Twenty-one years after the death of her brother in the Srebrenica massacre, Sehida Abdurahmanovic anxiously awaits Sunday’s local elections in Bosnia, in which a Serb is favoured to become her mayor.
Srebrenica, where 8,000 Muslim men and boys were killed by Bosnian Serb forces in 1995, is today a microcosm of the fragile Balkan country.
Serb and Muslim communities live side-by-side in the town but by no means together, still distrustful more than two decades after the Bosnian war that claimed 100,000 lives and displaced two million people.
The local elections in Srebrenica will be a political confrontation between the two communities, although the candidates have vowed to work for the benefit of all citizens
This year the tensions are particularly strong, intensified by the decision of Bosnian Serbs at a referendum last weekend to continue celebrating their “national holiday” — despite Sarajevo authorities ruling the holiday and the vote illegal.
The Dayton peace accords that ended the war in 1995 split Bosnia into two semi-independent entities linked by weak central institutions — the Republika Srpska (RS) and a Muslim-Croat federation.
Srebrenica, which lies in the Bosnian Serb-run entity RS, has had a Muslim mayor since 1999.
Today there are 7,700 Bosnian Serbs and 6,050 Muslims who can vote for mayor of a town notorious as a scene of Europe’s worst massacre since World War II.
Bosnian Serb forces under general Ratko Mladic carried out the mass executions in several days in July 1995, despite the enclave being under UN protection.
The body of Abdurahmanovic’s brother Meho was never found.
– ‘Not moral or just’ –
“I think the time has not come for a Serb to become the mayor of Srebrenica, because this is the town where genocide was committed,” said Abdurahmanovic, whose house is several metres from the memorial centre where 6,600 victims are buried.
Both the UN war crimes tribunal for the former Yugoslavia (ICTY) and the International Court of Justice have agreed that the massacre was genocide.
Abdurahmanovic’s husband Jakub was also killed in Srebrenica in May 1992 after being taken from his apartment by Serb paramilitaries.
“Having a Serb mayor would not be moral or just,” insisted the energetic woman in her 60s, with bright blue eyes.
The outgoing Muslim mayor Camil Durakovic, 37, is a survivor of the massacre and has led the town for the last six years. According to the teams of the two candidates, his Serb rival, 34-year-old Mladen Grujicic, has a better chance of winning.
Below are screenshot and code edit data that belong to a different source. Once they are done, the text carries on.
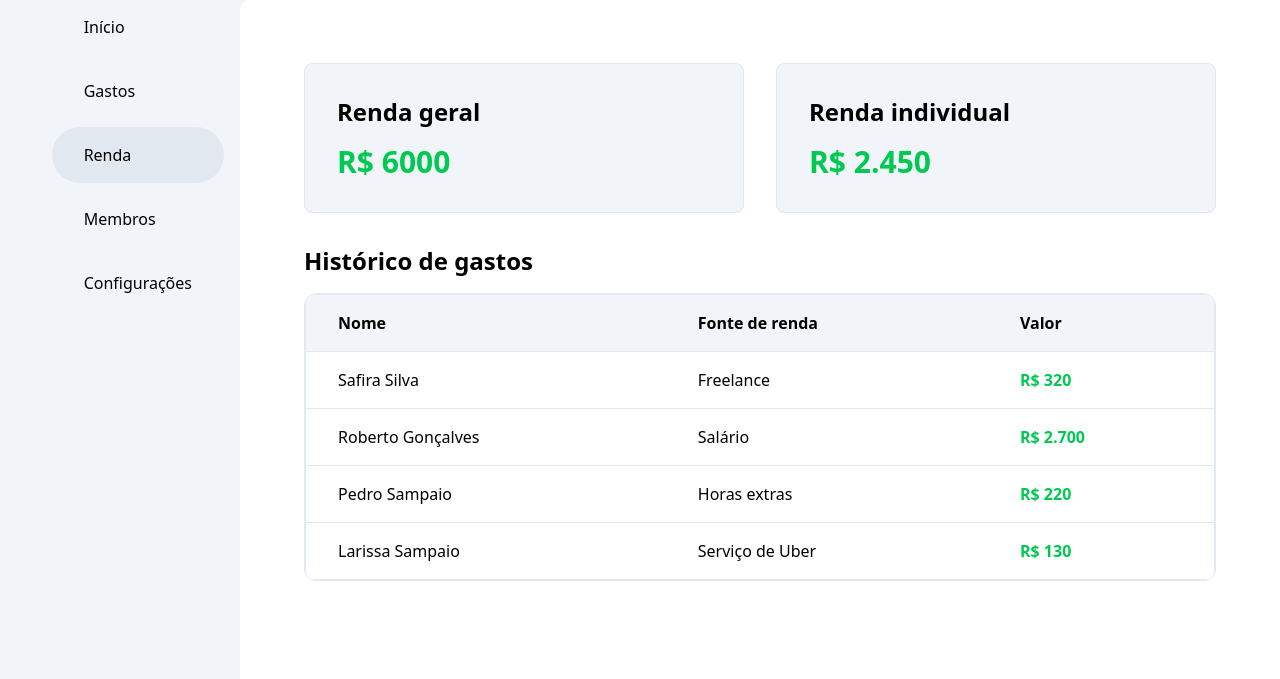
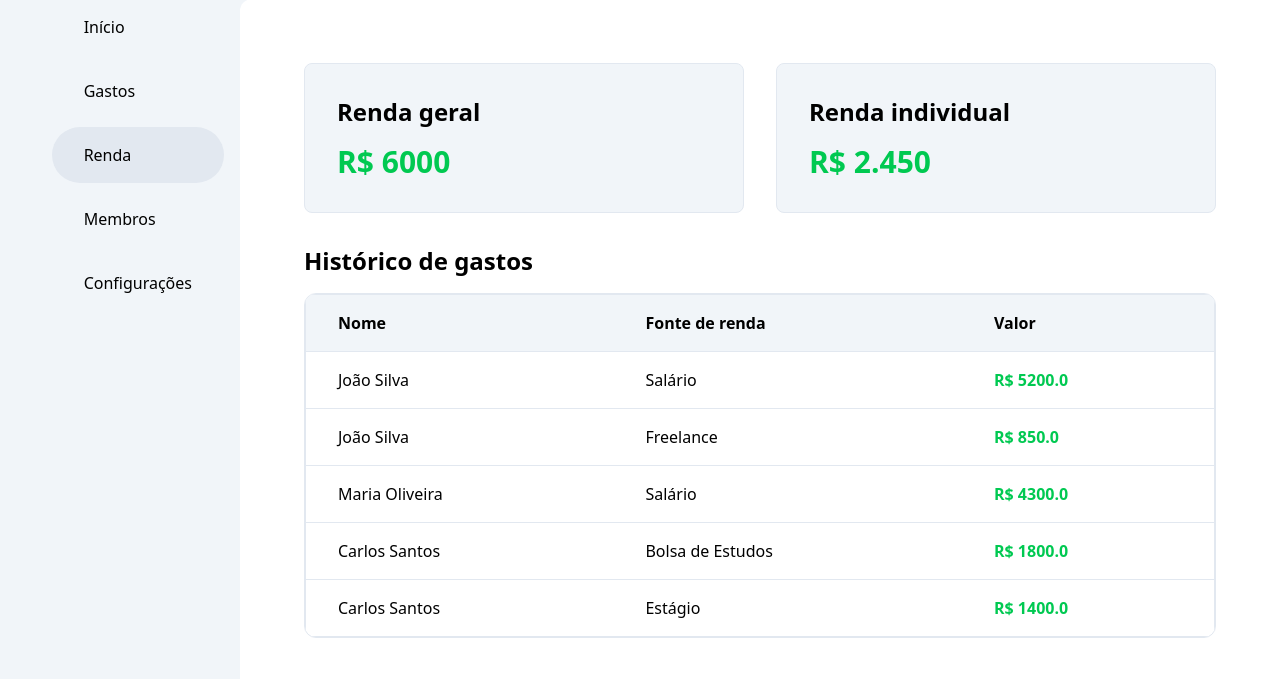
Before and after one commit to itzbigdri/projeto-integrador, a Flask app: page /quadros/quadro/renda in a window 1280 px wide. Shown: the part 121-800 px from the top of the page. Run offline with Flask 3, Linux system fonts and the light colour scheme; some libraries are stand-ins or nearby versions.

Commit message:
Adição de loop for com uma lista de dados

```diff
--- a/app.py
+++ b/app.py
@@ -1,6 +1,80 @@
 from flask import Flask, render_template
 
 app = Flask(__name__)
+
+users = [
+    {
+        'nome': 'João Silva',
+        'email': 'joao.silva@email.com',
+        'role': 'admin',
+        'gastos': [
+            {
+                'tipo': 'Alimentação',
+                'valor': 450.75
+            },
+            {
+                'tipo': 'Transporte',
+                'valor': 180.50
+            }
+        ],
+        'renda': [
+            {
+                'fonte': 'Salário',
+                'valor': 5200.00
+            },
+            {
+                'fonte': 'Freelance',
+                'valor': 850.00
+            }
+        ]
+    },
+    {
+        'nome': 'Maria Oliveira',
+        'email': 'maria.oliveira@email.com',
+        'role': 'member',
+        'gastos': [
+            {
+                'tipo': 'Moradia',
+                'valor': 1200.00
+            },
+            {
+                'tipo': 'Lazer',
+                'valor': 320.40
+            }
+        ],
+        'renda': [
+            {
+                'fonte': 'Salário',
+                'valor': 4300.00
+            }
+        ]
+    },
+    {
+        'nome': 'Carlos Santos',
+        'email': 'carlos.santos@email.com',
+        'role': 'member',
+        'gastos': [
+            {
+                'tipo': 'Educação',
+                'valor': 650.00
+            },
+            {
+                'tipo': 'Saúde',
+                'valor': 210.90
+            }
+        ],
+        'renda': [
+            {
+                'fonte': 'Bolsa de Estudos',
+                'valor': 1800.00
+            },
+            {
+                'fonte': 'Estágio',
+                'valor': 1400.00
+            }
+        ]
+    }
+]
 
 @app.route('/')
 def index():
@@ -28,17 +102,17 @@ def quadro():
 
 @app.route('/quadros/quadro/gastos')
 def gastos():
-    return render_template('gastos.html', secao=2)
+    return render_template('gastos.html', secao=2, users=users)
 
 
 @app.route('/quadros/quadro/renda')
 def renda():
-    return render_template('renda.html', secao=3)
+    return render_template('renda.html', secao=3, users=users)
 
 
 @app.route('/quadros/quadro/membros')
 def membros():
-    return render_template('membros.html', secao=4)
+    return render_template('membros.html', secao=4, users=users)
 
 
 @app.route('/quadros/quadro/configuracoes')
--- a/templates/renda.html
+++ b/templates/renda.html
@@ -21,26 +21,15 @@
                                 <th class="py-4 px-8">Fonte de renda</th>
                                 <th class="py-4 px-8">Valor</th>
                             </tr>
+                            {% for user in users%}
+                            {% for renda in user.renda%}
                             <tr class="border border-slate-200">
-                                <td class="py-4 px-8">Safira Silva</td>
-                                <td class="py-4 px-8">Freelance</td>
-                                <td class="py-4 px-8 text-green-500 font-bold">R$ 320</td>
+                                <td class="py-4 px-8">{{user.nome}}</td>
+                                <td class="py-4 px-8">{{renda.fonte}}</td>
+                                <td class="py-4 px-8 text-green-500 font-bold">R$ {{renda.valor}}</td>
                             </tr>
-                            <tr class="border border-slate-200">
-                                <td class="py-4 px-8">Roberto Gonçalves </td>
-                                <td class="py-4 px-8">Salário</td>
-                                <td class="py-4 px-8 text-green-500 font-bold">R$ 2.700</td>
-                            </tr>
-                            <tr class="border border-slate-200">
-                                <td class="py-4 px-8">Pedro Sampaio</td>
-                                <td class="py-4 px-8">Horas extras</td>
-                                <td class="py-4 px-8 text-green-500 font-bold">R$ 220</td>
-                            </tr>
-                            <tr class="border border-slate-200">
-                                <td class="py-4 px-8">Larissa Sampaio</td>
-                                <td class="py-4 px-8">Serviço de Uber</td>
-                                <td class="py-4 px-8 text-green-500 font-bold">R$ 130</td>
-                            </tr>
+                            {% endfor%}
+                            {% endfor %}
                         </table>
                     </div>
                 </article>
```
Also changed, not shown: templates/gastos.html (+10 -20 lines), templates/membros.html (+7 -20 lines).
Grujicic’s father was among 3,200 Serb soldiers and civilians killed in the area during the war, according to figures from Serb victims’ associations.
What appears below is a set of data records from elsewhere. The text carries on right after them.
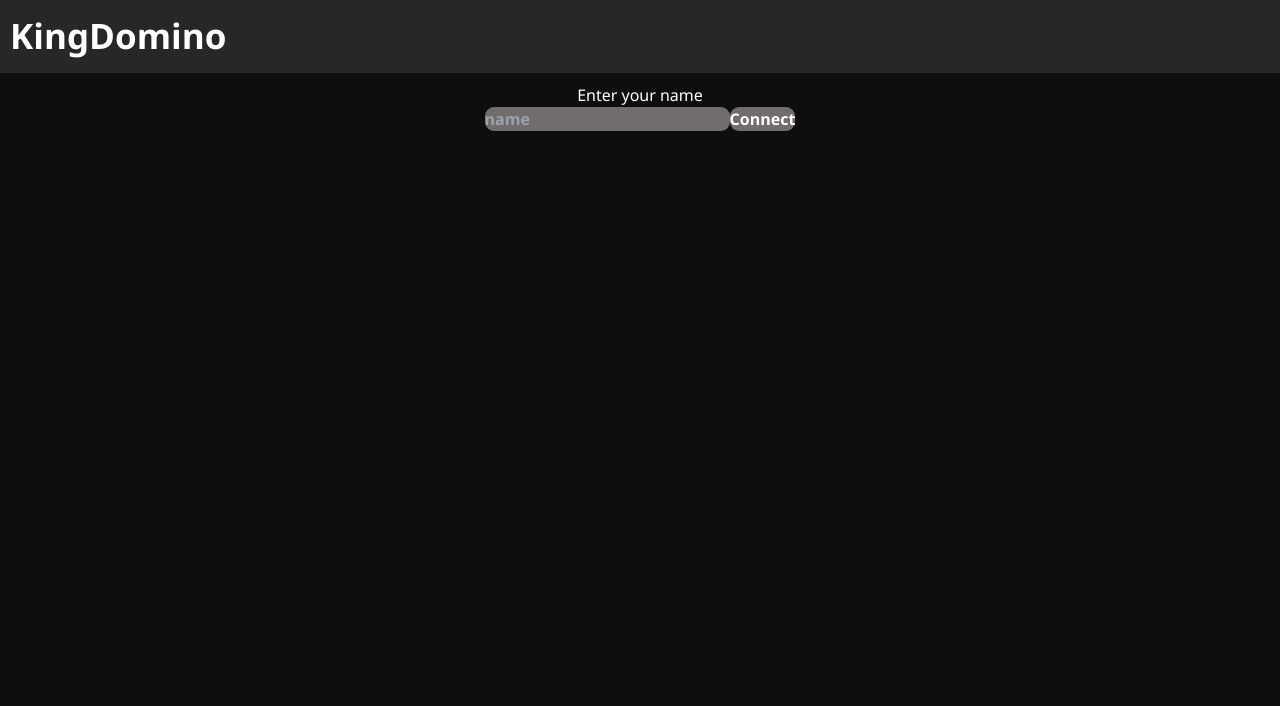
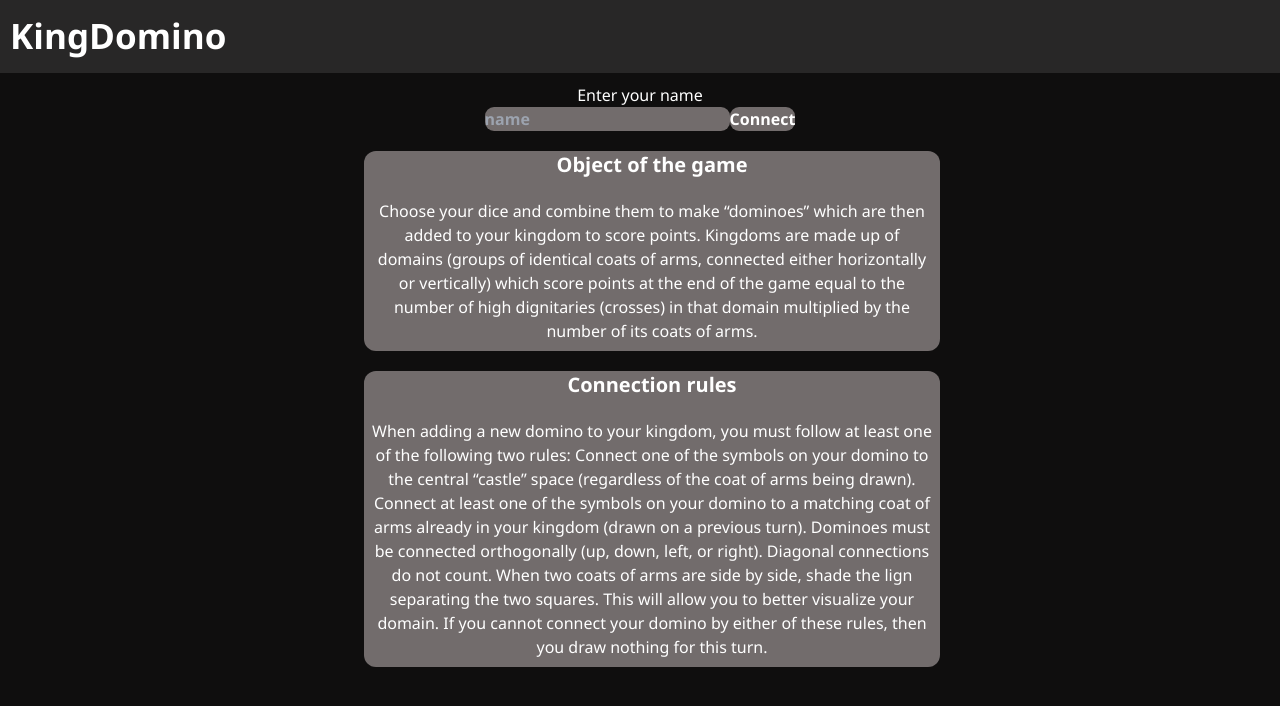
Before and after one commit to lozanov95/kingdomino, a React (Vite) app in the folder gameclient/: page / in a window 1280 px wide. Shown: the top 706 px of the page. Built offline with nearby package versions, Linux system fonts and the light colour scheme.

Commit message:
added the rules on the connection screen

```diff
--- a/gameclient/src/App.tsx
+++ b/gameclient/src/App.tsx
@@ -1,11 +1,13 @@
 import Game from './components/game'
 import Navigation from './components/nav'
+import { RulesSection } from './components/rules'
 
 function App() {
   return (
     <div className="app">
       <Navigation />
       <Game />
+      {/* <RulesSection /> */}
     </div>
   )
 }
--- a/gameclient/src/components/game.tsx
+++ b/gameclient/src/components/game.tsx
@@ -4,6 +4,7 @@
 import { Board } from "./board"
 import { DiceSection } from "./dice"
 import { PowerPrompt } from "./powerprompt"
+import { RulesSection } from "./rules"
 
 function Game() {
     const [gameState, setGameState] = useState(WebSocket.CLOSED)
@@ -101,6 +102,7 @@
 
     return (
         <>
+            {gameState !== WebSocket.OPEN ? <Connect connectHandler={handleConnect} playerName={playerName} setPlayerName={setPlayerName} /> :
                 <div className="game">
                     {statusMsg !== "" ? <StatusPane message={statusMsg} /> : ""}
                     {power.type !== 0 && !power.confirmed && <PowerPrompt handlePowerChoice={handlePowerChoice} power={power} />}
@@ -109,8 +111,8 @@
                         <BonusBoard bonusCard={bonusCard} />
                         <DiceSection selectedDice={selectedDice} dices={dices} handleDiceSelect={handleDiceSelect} />
                     </> : ""}
-                {gameState !== WebSocket.OPEN ? <Connect connectHandler={handleConnect} playerName={playerName} setPlayerName={setPlayerName} /> : ""}
                 </div>
+            }
         </>
     )
 }
@@ -118,11 +120,14 @@
 function Connect({ connectHandler, playerName, setPlayerName }: { connectHandler: any, playerName: string, setPlayerName: any }) {
 
     return (
-        <form onSubmitCapture={connectHandler} className="connectForm">
+        <div className="game m-auto">
+            <form onSubmitCapture={connectHandler} className="connectForm object-center">
                 <h2>Enter your name</h2>
                 <input placeholder="name" minLength={3} value={playerName} onChange={e => setPlayerName(e.target.value)} required />
                 <button>Connect</button>
+                <RulesSection />
             </form>
+        </div>
     )
 }
 
--- /dev/null
+++ b/gameclient/src/components/rules.tsx
@@ -0,0 +1,56 @@
+export function RulesSection() {
+    const paragraphs = [
+        {
+            header: "Object of the game",
+            text: `Choose your dice and combine them to make “dominoes” which are then added to your kingdom to score points.
+            Kingdoms are made up of domains (groups of identical coats of arms, connected either horizontally or vertically) which score points
+            at the end of the game equal to the number of high dignitaries (crosses) in that
+            domain multiplied by the number of its coats of arms.`
+        },
+        {
+            header: "Connection rules",
+            text: `When adding a new domino to your kingdom, you must
+            follow at least one of the following two rules:
+            Connect one of the symbols
+            on your domino to the
+            central “castle” space
+            (regardless of the coat of
+            arms being drawn). Connect at least one of the symbols
+            on your domino to a matching
+            coat of arms already
+            in your kingdom
+            (drawn on a
+            previous turn).
+            Dominoes must be
+            connected orthogonally
+            (up, down, left, or right).
+            Diagonal connections
+            do not count. When two coats of arms are side by side, shade the lign
+            separating the two squares. This will allow you to better
+            visualize your domain.
+            If you cannot connect your domino by either of these rules,
+            then you draw nothing for this turn.`
+        },
+    ]
+
+    return (
+        <div className="container max-w-xl center object-center">
+            {
+                paragraphs.map((paragraph) => {
+                    return <Paragraph header={paragraph.header} text={paragraph.text} />
+                })
+            }
+        </div>
+    )
+}
+
+function Paragraph({ header, text }: { header: string, text: string }) {
+    return (
+        <div className="container max-w-xl object- col-1 px-2 pb-2 m-3 rounded-xl">
+            <p className="text-xl font-bold m-5">{header}</p>
+            <text>
+                {text}
+            </text>
+        </div>
+    )
+}
--- a/gameclient/src/index.css
+++ b/gameclient/src/index.css
@@ -184,3 +184,6 @@
 .connectForm {
   grid-area: board;
 }
+.col-1 {
+  background: var(--primary-color);
+}
```
Lines whose indentation alone changed are shown as unchanged.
Among the campaign posters a third person has appeared, Serbian ultranationalist Vojislav Seselj.
Muslims consider the Belgrade-based politician an advocate of ethnic cleansing even though a UN war crimes court acquitted him earlier this year.
“Srebrenica in safe hands,” reads the message below the picture of Seselj, who — as persona non grata in Bosnia — is campaigning from a distance for the Serb mayoral candidate.
– ‘Fatal and disastrous’ –
Grujicic enjoys the backing of all Serb political parties and Durakovic of all Muslim groups.
For Durakovic, the victory of his rival will be “fatal and disastrous” for the town, marking a “definitive end” to the presence of Muslims — he fears the Serb mayor could cause them to flee.
Grujicic, a chemistry teacher, says he wants “to stop the constant departure of citizens from both communities” due to economic difficulties.
As for the wartime massacre, he admits that “the crime against Muslims happened”.
“I leave to competent institutions to qualify it,” he told AFP.
Calling it an act of genocide would alienate him from many Serb voters in Srebrenica.
“Crimes were committed here against both communities. Are we going to have better lives in Srebrenica if I say it was genocide?” he said.
© 2016 AFP